By Hank Kalet
The environment appears to be the forgotten issue during this year’s presidential election.
That’s why we should view this year’s Earth Day celebration as an occasion to put environmental issues on the table.
Here are four crucial ones.
1. Fuel economy standards: Motor vehicles generate about one-fourth of all carbon dioxide emitted into the atmosphere in the United States, according to the Union of Concerned Scientists. Controlling the emission of carbon dioxide, the chief cause of climate change, will require a reduction in the amount of fuel used.
Which candidate advocates that we drive less and rely more on mass transit?
Which one insists that we improve fuel economy standards and plug a loophole that holds light trucks and some SUVs to a lower standard?

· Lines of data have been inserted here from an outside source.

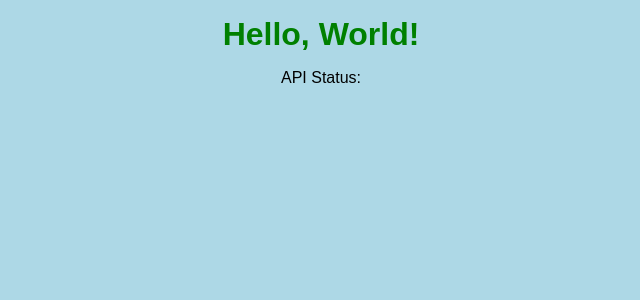
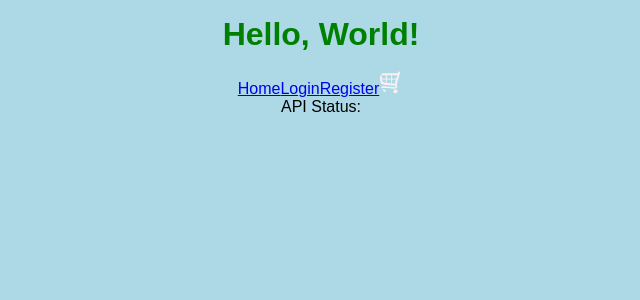
Before and after one commit to mcdugal19/AmiiBay, a React (Create React App) app: page /checkout in a window 1280 px wide. Shown: the top 300 px of the page, without its empty margins (319-959 px from the left). Built offline with nearby package versions, Linux system fonts and the light colour scheme; no server answers.

Commit message:
mostly finished NavBar

```diff
--- a/src/components/App.js
+++ b/src/components/App.js
@@ -9,8 +9,8 @@ import { AllProducts } from "./products";
 import { AddAdmin } from "./admin";
 
 import SingleProductCard from "./products/SingleProductCard";
-import { Login, Register, Logout } from "./";
-
+import { Login, Register } from "./";
+import { NavBar } from "./navbar";
 import { Checkout } from "./checkout";
 
 
@@ -21,6 +21,7 @@ const App = () => {
   return (
     <div className="app-container">
       <h1>Hello, World!</h1>
+      <NavBar />
       <p>API Status: {APIHealth}</p>
       <Routes>
         <Route path="/" element={<AllProducts />} />
@@ -28,7 +29,6 @@ const App = () => {
         {/* <Route path="/checkout" element={<Checkout />} /> */}
         <Route path="/login" element={<Login />} />
         <Route path="/register" element={<Register />} />
-        <Route path="/logout" element={<Logout />} />
         <Route path="/admin" element={<AddAdmin />} />
       </Routes>
     </div>
--- a/src/components/Logout.jsx
+++ /dev/null
@@ -1,19 +0,0 @@
-import React from "react";
-import { logoutUser } from "../axios-services";
-import useAuth from "../hooks/useAuth";
-const Logout = () => {
-  const { setIsLoggedIn } = useAuth();
-  return (
-    <form
-      onSubmit={async (e) => {
-        e.preventDefault();
-        await logoutUser();
-        setIsLoggedIn(false);
-      }}
-    >
-      <button type="submit">Logout</button>;
-    </form>
-  );
-};
-
-export default Logout;
--- a/src/components/index.js
+++ b/src/components/index.js
@@ -1,7 +1,6 @@
 export { default as Login } from "./Login";
 export { default as App } from "./App";
 export { default as Register } from "./Register";
-export { default as Logout } from "./Logout";
 export { default as Checkout } from "../components/checkout/Checkout";
 export { default as AllProducts } from "../components/products/AllProducts";
 // export { default as SingleProduct } from "../components/products/SingleProduct";
--- /dev/null
+++ b/src/components/navbar/Logout.jsx
@@ -0,0 +1,29 @@
+import React from "react";
+import { logoutUser } from "../../axios-services";
+import { Link } from "react-router-dom";
+import useAuth from "../../hooks/useAuth";
+
+const Logout = () => {
+  const { setIsLoggedIn } = useAuth();
+  async function clickHandler(e) {
+    e.preventDefault();
+    await logoutUser();
+    setIsLoggedIn(false);
+  }
+  return (
+    <Link onClick={clickHandler} to={"/"}>
+      Logout
+    </Link>
+    // <form
+    //   onSubmit={async (e) => {
+    //     e.preventDefault();
+    //     await logoutUser();
+    //     setIsLoggedIn(false);
+    //   }}
+    // >
+    //   <button type="submit">Logout</button>;
+    // </form>
+  );
+};
+
+export default Logout;
--- /dev/null
+++ b/src/components/navbar/NavBar.jsx
@@ -0,0 +1,29 @@
+import React from "react";
+import { Link } from "react-router-dom";
+import useAuth from "../../hooks/useAuth";
+import { Logout } from "./";
+import cart from "../../images/cart.png";
+
+const NavBar = () => {
+  const { user, isLoggedIn } = useAuth();
+
+  return (
+    <nav>
+      <Link to={"/"}>Home</Link>
+      {user.isAdmin ? <Link to={"/admin"}>Admin</Link> : null}
+      {!isLoggedIn ? (
+        <>
+          <Link to={"/login"}>Login</Link>
+          <Link to={"/register"}>Register</Link>
+        </>
+      ) : (
+        <Logout />
+      )}
+      <Link to={"/cart"}>
+        <img id="cart-icon" src={cart} width={"25px"} height={"25px"} alt="cart icon" />
+      </Link>
+    </nav>
+  );
+};
+
+export default NavBar;
--- /dev/null
+++ b/src/components/navbar/index.js
@@ -0,0 +1,2 @@
+export { default as NavBar } from "./NavBar";
+export { default as Logout } from "./Logout";
```
Also changed, not shown: src/images/cart.png (added).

And which one wants to invest in new technologies and renewable fuels and support electric, hybrid and fuel-cell cars?
2. Reducing our reliance on and eventually ending our use of coal to generate electricity. Electricity generation is responsible for about 40 percent of fossil-fuel-generated carbon dioxide, with coal making up about half of the total, according to the Environmental Protection Agency.
Which candidate has a plan for reducing the use of coal?
3. Nuclear power. This is being sold as a trendy alternative to fossil fuels, because nuclear power does not produce greenhouse gases. But nuclear power plants do produce radiation and pose significant safety issues. What’s more, “nuclear power costs substantially more than electricity made from wind, coal, oil or natural gas,” because of high capital costs and debt, according to the environmental writer Mark Hertsgaard in an article in the San Francisco Chronicle in 2005. Nuclear power is “seven times less cost-effective at displacing carbon” than energy efficiency, he added.
Which candidate sees through the propaganda about nuclear power?
4. Land use and deforestation. The steady loss of forested land accelerates climate change because forests store carbon and slow its emission into the atmosphere. American forests function as “net carbon sinks,” meaning they store more carbon than they allow into the atmosphere, notes the Union of Concerned Scientists. Preserving forested land, therefore, could help reduce net carbon emissions especially if the United States can assist tropical nations in their preservation efforts.
Which candidate best understands the need to preserve forests?
Unfortunately, no single candidate has a perfect score on all these environmental questions.
This Earth Day, the press should demand answers from the candidates so that voters can make an informed choice on this vital issue.
Hank Kalet is a newspaper editor in New Jersey. He can be reached email@example.com.